ST. PETERSBURG — In a crowded performing arts market, the Mahaffey Theater needs to sharpen its identity in order to thrive, according to an independent analysis of the city-owned center.
The theater has been struggling to fill its seats and book acts since a $20 million renovation in 2006. After two lackluster seasons, Broadway Across America terminated its contract in September, a year early.
To succeed, the Mahaffey needs to find ways to increase net revenue and carve out a niche, according to a report by AMS Planning & Research presented to the City Council Monday. For example, the Mahaffey could market itself as a diverse music hall or, conversely, one of the few places to see the Florida Orchestra.

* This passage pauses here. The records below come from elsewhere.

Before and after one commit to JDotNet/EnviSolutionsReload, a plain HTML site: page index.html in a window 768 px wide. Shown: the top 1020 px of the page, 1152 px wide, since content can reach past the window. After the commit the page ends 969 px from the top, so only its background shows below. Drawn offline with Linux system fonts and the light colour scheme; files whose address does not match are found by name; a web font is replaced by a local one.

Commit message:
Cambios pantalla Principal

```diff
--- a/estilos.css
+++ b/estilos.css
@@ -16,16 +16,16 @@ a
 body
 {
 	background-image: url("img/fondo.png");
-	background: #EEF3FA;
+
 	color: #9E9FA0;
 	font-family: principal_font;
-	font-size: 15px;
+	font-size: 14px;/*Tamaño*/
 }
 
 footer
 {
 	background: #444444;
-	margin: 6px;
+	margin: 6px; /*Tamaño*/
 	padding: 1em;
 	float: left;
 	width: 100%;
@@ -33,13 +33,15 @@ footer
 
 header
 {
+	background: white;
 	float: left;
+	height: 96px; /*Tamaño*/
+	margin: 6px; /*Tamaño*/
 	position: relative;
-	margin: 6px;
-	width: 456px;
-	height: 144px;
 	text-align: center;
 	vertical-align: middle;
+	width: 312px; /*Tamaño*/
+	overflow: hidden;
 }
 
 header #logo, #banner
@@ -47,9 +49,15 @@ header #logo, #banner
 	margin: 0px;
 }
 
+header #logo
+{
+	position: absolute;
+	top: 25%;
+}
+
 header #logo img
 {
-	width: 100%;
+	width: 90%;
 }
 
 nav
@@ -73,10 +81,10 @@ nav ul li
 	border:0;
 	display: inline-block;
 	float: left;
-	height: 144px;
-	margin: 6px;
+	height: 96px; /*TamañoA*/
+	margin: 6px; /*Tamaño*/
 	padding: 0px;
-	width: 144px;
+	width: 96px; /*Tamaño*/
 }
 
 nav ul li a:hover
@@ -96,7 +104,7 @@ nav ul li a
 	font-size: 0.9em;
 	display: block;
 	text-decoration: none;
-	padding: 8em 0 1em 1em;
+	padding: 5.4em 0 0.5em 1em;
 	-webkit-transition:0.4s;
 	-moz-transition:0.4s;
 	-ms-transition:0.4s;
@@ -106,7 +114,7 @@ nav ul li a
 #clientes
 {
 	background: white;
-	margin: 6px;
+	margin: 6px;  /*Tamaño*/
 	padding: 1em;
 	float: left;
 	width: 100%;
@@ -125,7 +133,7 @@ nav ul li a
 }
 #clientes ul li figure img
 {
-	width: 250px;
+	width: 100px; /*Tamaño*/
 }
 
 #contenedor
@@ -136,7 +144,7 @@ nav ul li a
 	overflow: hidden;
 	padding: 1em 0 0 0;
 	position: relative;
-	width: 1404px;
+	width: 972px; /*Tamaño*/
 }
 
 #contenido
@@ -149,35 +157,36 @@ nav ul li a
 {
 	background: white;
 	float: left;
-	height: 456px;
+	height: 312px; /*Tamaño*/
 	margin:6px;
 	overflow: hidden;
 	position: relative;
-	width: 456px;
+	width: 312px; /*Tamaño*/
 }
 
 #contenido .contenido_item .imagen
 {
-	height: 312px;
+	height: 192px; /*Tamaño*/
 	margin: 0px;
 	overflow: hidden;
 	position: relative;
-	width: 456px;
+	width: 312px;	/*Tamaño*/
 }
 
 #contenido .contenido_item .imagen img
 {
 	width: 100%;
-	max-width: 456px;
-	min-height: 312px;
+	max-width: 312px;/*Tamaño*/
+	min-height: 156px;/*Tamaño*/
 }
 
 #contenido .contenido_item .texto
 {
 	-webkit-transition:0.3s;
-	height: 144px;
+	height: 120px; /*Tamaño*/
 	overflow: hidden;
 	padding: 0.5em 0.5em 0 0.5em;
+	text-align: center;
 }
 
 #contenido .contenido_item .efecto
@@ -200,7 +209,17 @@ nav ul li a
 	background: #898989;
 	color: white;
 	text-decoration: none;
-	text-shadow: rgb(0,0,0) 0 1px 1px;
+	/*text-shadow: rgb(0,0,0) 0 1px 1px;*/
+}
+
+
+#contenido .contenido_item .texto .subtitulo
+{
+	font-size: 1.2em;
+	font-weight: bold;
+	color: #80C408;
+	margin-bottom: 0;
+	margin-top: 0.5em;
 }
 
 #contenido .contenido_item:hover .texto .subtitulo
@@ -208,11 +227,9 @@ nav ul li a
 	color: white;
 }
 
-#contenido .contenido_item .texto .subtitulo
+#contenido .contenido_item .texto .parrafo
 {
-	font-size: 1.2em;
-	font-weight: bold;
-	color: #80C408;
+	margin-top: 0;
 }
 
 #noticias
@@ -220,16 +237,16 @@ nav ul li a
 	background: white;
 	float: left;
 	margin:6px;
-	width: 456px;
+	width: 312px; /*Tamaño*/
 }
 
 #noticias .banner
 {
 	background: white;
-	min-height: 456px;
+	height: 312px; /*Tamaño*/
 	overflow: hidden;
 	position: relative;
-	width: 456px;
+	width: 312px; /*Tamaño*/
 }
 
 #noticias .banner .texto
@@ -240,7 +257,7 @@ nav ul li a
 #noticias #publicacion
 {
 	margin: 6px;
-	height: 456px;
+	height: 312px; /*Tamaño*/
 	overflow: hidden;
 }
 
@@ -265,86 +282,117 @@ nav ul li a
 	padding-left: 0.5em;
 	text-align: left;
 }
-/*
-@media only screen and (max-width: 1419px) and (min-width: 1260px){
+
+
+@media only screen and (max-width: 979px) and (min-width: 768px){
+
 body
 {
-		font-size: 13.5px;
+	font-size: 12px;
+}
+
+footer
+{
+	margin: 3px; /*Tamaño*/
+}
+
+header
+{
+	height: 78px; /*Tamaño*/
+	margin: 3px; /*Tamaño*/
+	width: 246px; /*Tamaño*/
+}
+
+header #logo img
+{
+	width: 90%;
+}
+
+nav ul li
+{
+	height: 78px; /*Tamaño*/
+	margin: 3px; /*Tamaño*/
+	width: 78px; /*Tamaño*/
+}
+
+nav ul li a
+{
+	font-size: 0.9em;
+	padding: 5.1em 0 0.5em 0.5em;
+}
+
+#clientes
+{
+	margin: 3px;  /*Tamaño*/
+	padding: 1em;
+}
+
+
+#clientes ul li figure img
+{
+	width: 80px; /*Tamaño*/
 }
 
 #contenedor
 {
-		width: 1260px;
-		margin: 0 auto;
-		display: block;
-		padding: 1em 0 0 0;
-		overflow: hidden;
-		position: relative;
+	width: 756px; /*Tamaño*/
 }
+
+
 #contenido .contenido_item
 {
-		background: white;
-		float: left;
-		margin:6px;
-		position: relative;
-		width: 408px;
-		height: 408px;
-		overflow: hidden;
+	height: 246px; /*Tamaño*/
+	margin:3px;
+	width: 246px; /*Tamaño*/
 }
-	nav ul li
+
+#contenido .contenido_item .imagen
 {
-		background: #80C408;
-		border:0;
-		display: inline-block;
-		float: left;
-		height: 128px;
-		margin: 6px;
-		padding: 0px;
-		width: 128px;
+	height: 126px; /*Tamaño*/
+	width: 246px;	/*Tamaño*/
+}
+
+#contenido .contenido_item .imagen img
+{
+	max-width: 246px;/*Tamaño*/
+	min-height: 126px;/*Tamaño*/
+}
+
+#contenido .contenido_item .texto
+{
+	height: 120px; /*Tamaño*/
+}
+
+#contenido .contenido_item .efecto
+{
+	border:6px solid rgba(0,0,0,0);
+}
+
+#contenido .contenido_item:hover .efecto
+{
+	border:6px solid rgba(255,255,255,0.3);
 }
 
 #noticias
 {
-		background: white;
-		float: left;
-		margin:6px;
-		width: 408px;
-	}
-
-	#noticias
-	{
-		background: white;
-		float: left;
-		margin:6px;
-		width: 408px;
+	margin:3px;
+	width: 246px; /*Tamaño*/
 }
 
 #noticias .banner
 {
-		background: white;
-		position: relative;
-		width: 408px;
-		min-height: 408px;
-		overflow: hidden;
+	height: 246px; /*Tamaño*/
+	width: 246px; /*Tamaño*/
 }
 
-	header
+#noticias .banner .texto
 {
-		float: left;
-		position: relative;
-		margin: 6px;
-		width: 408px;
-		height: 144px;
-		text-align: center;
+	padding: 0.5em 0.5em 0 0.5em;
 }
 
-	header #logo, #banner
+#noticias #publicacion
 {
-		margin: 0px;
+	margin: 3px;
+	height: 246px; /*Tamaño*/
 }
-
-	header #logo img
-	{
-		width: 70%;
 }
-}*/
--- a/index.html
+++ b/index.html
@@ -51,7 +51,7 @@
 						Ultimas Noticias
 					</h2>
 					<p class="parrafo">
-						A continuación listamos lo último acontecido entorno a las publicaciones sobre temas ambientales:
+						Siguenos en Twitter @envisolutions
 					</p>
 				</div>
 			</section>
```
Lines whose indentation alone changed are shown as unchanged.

"If it doesn't have a brand or an identity, why not go to Tampa or Clearwater or Sarasota or whatever is closer?" said AMS president Steven Wolff.
Among the report's findings:
• The Mahaffey is not effectively marketing itself to people outside the city and spends less on marketing per patron than other performing arts centers.
• The theater is booked 47 percent of its available days, below the national average of 52 percent.
• Only 34 percent of Broadway performance tickets are sold, compared with the national average of 66 percent.
• Family and variety performances are the theater's most successful programs.
• The Mahaffey ranked fourth, behind Ruth Eckerd Hall, the Tampa Bay Performing Arts Center and the St. Pete Times Forum, in a recent survey of local venue patrons. It ranked higher than the Tampa Theatre, Ford Amphitheater, Jannus Landing and the USF SunDome.
The findings are based on the Connecticut firm's analysis of the theater's marketing programs, events and operations.
The report suggests the city survey nonattendees to understand program preferences.
To reduce the city's $1 million annual subsidy, the city must launch an aggressive fundraising effort to engage the private sector, the report concludes.
SMG, the national performing arts management company that oversees the theater for the city, is doing an effective job, the report found.
The Mahaffey is currently selling tickets to performances showcasing popular singers Kenny Rogers and David Cook, Pyotr Tchaikovsky's Sleeping Beauty Ballet, the Florida Orchestra and Stomp, a nontraditional dance troupe, according to its Web site.
The Florida Orchestra has been in tentative discussions with the city to increase its allotted performance nights.
The city could refuse with hopes of landing a more diverse showcase of performers on nights when the orchestra doesn't perform.
"But if it doesn't, we end up with an empty night," said Wolff.
Mayor Rick Baker didn't seem inclined to increase orchestra nights.
The Mahaffey already is establishing itself as a go-to attraction for patrons looking for an evening of art and dining, he said.
"Our theater is uniquely located in areas where you have so much going on," he said. "You can help sell downtown as a component of the theater itself."
Focusing solely on increasing orchestra performances wouldn't be wise, he said.
"I'm very supportive of the orchestra. I think they're great," Baker said. However, "my sense of the community is that they want a mix of things."
Cristina Silva can be reached at firstname.lastname@example.org or (727) 893-8846.